* [Work request] In full and exactly, reproduce the entries below, but omit the pictures.

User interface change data
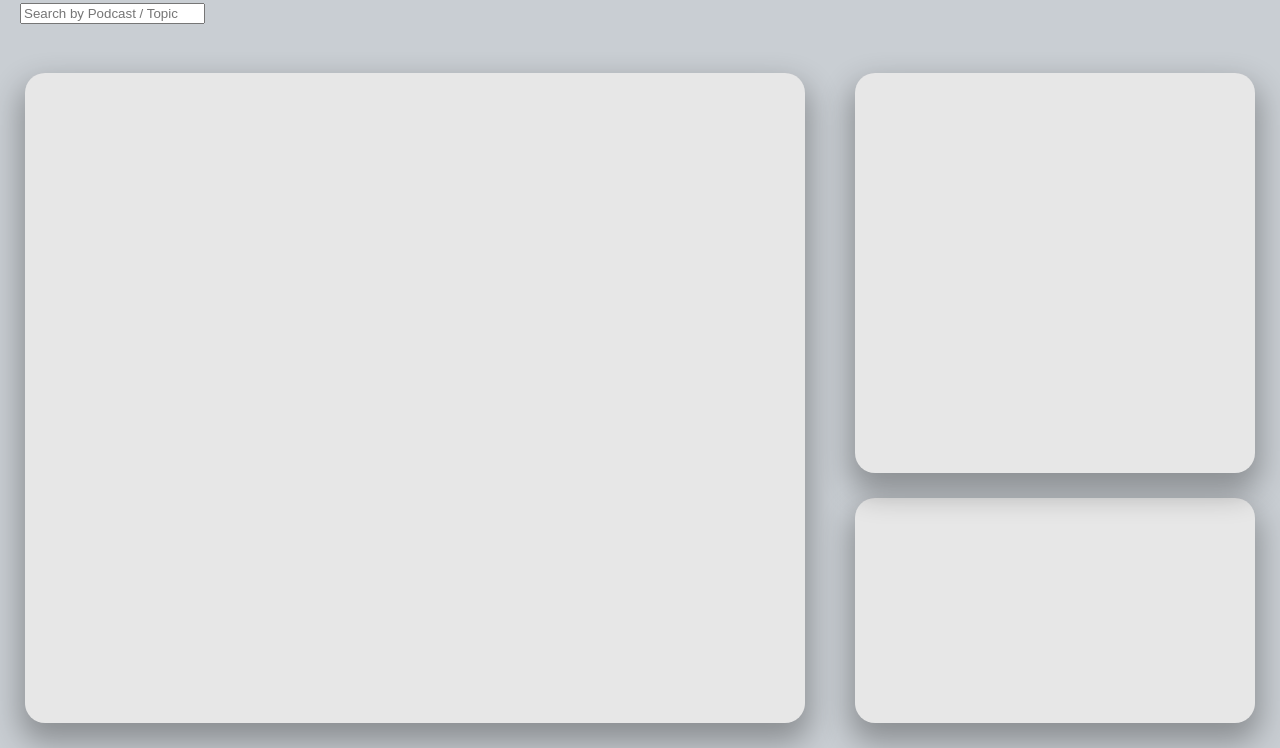
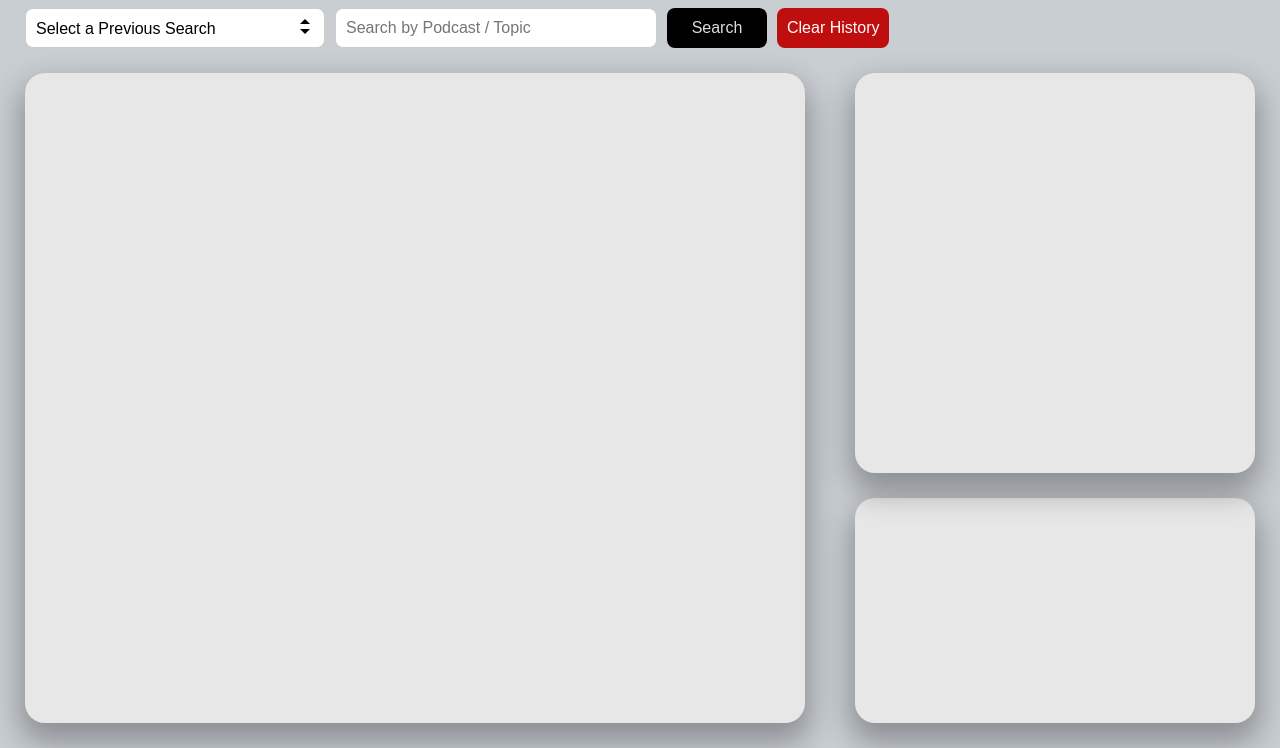
Before and after one commit to negilaxu/Podcast-Player, a website: page public/index.html in a window 1280 px wide. Shown: the part 57-805 px from the top of the page. Drawn offline with Linux system fonts and the light colour scheme; a web font is replaced by a local one.

Commit message:
search container ui done

```diff
--- a/public/index.html
+++ b/public/index.html
@@ -21,7 +21,19 @@
     <div class="page-wrapper">
         <!-- Search Container -->
         <div class="search-container">
+            <!-- Search History -->
+            <div class="custom-select">
+                <select name="searchHistory" id="searchHistory" title="searchHistory">
+                    <option value="">Select a Previous Search</option>
+                </select>
+            </div>
+            <!-- Search Input -->
             <input type="text" name="search" id="searchInput" placeholder="Search by Podcast / Topic">
+            <!-- Search Buttons -->
+            <div class="search-buttons">
+                <button type="button" id="searchButton">Search</button>
+                <button type="button" id="resetButton">Clear History</button>
+            </div>
         </div>
 
         <!-- Main Container -->
--- a/public/style.css
+++ b/public/style.css
@@ -46,6 +46,77 @@ body {
     position: absolute;
     top: 60px;
     left: 20px;
+    display: flex;
+}
+
+select, input, button {
+    margin: 5px;
+    padding: 10px;
+    font-size: 16px;
+    border-radius: 8px;
+    border: 1px solid #ccc;
+}
+
+input {
+    width: 300px;
+}
+
+.custom-select {
+    width: 300px;
+    height: 40px;
+    position: relative;
+    margin-right: 10px;
+}
+
+.custom-select select {
+    appearance: none;
+    width: 100%;
+    background: #fff;
+    cursor: pointer;
+    height: 40px;
+}
+
+.custom-select::before,
+.custom-select::after {
+    position: absolute;
+    content: "";
+    right: 10px;
+    pointer-events: none;
+}
+
+.custom-select::before {
+    border-left: 5px solid transparent;
+    border-right: 5px solid transparent;
+    border-bottom: 5px solid #000;
+    top: 40%;
+}
+
+.custom-select::after {
+    border-left: 5px solid transparent;
+    border-right: 5px solid transparent;
+    border-top: 5px solid #000;
+    top: 65%;
+}
+
+.search-buttons {
+    display: flex;
+}
+
+button {
+    cursor: pointer;
+    background: #000;
+    color: rgb(220, 220, 220);
+    border: none;
+    min-width: 100px;
+}
+
+#resetButton {
+    background: rgb(190, 14, 14);
+    color: #fff;
+}
+
+button:hover {
+    filter: brightness(1.2);
 }
 
 /* Main Container */
```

* [Exercise response]
Before and after one commit to negilaxu/Podcast-Player, a website: page public/index.html in a window 1280 px wide. Shown: the part 57-805 px from the top of the page. Drawn offline with Linux system fonts and the light colour scheme; a web font is replaced by a local one.

Commit message:
search container ui done

```diff
--- a/public/index.html
+++ b/public/index.html
@@ -21,7 +21,19 @@
     <div class="page-wrapper">
         <!-- Search Container -->
         <div class="search-container">
+            <!-- Search History -->
+            <div class="custom-select">
+                <select name="searchHistory" id="searchHistory" title="searchHistory">
+                    <option value="">Select a Previous Search</option>
+                </select>
+            </div>
+            <!-- Search Input -->
             <input type="text" name="search" id="searchInput" placeholder="Search by Podcast / Topic">
+            <!-- Search Buttons -->
+            <div class="search-buttons">
+                <button type="button" id="searchButton">Search</button>
+                <button type="button" id="resetButton">Clear History</button>
+            </div>
         </div>
 
         <!-- Main Container -->
--- a/public/style.css
+++ b/public/style.css
@@ -46,6 +46,77 @@ body {
     position: absolute;
     top: 60px;
     left: 20px;
+    display: flex;
+}
+
+select, input, button {
+    margin: 5px;
+    padding: 10px;
+    font-size: 16px;
+    border-radius: 8px;
+    border: 1px solid #ccc;
+}
+
+input {
+    width: 300px;
+}
+
+.custom-select {
+    width: 300px;
+    height: 40px;
+    position: relative;
+    margin-right: 10px;
+}
+
+.custom-select select {
+    appearance: none;
+    width: 100%;
+    background: #fff;
+    cursor: pointer;
+    height: 40px;
+}
+
+.custom-select::before,
+.custom-select::after {
+    position: absolute;
+    content: "";
+    right: 10px;
+    pointer-events: none;
+}
+
+.custom-select::before {
+    border-left: 5px solid transparent;
+    border-right: 5px solid transparent;
+    border-bottom: 5px solid #000;
+    top: 40%;
+}
+
+.custom-select::after {
+    border-left: 5px solid transparent;
+    border-right: 5px solid transparent;
+    border-top: 5px solid #000;
+    top: 65%;
+}
+
+.search-buttons {
+    display: flex;
+}
+
+button {
+    cursor: pointer;
+    background: #000;
+    color: rgb(220, 220, 220);
+    border: none;
+    min-width: 100px;
+}
+
+#resetButton {
+    background: rgb(190, 14, 14);
+    color: #fff;
+}
+
+button:hover {
+    filter: brightness(1.2);
 }
 
 /* Main Container */
```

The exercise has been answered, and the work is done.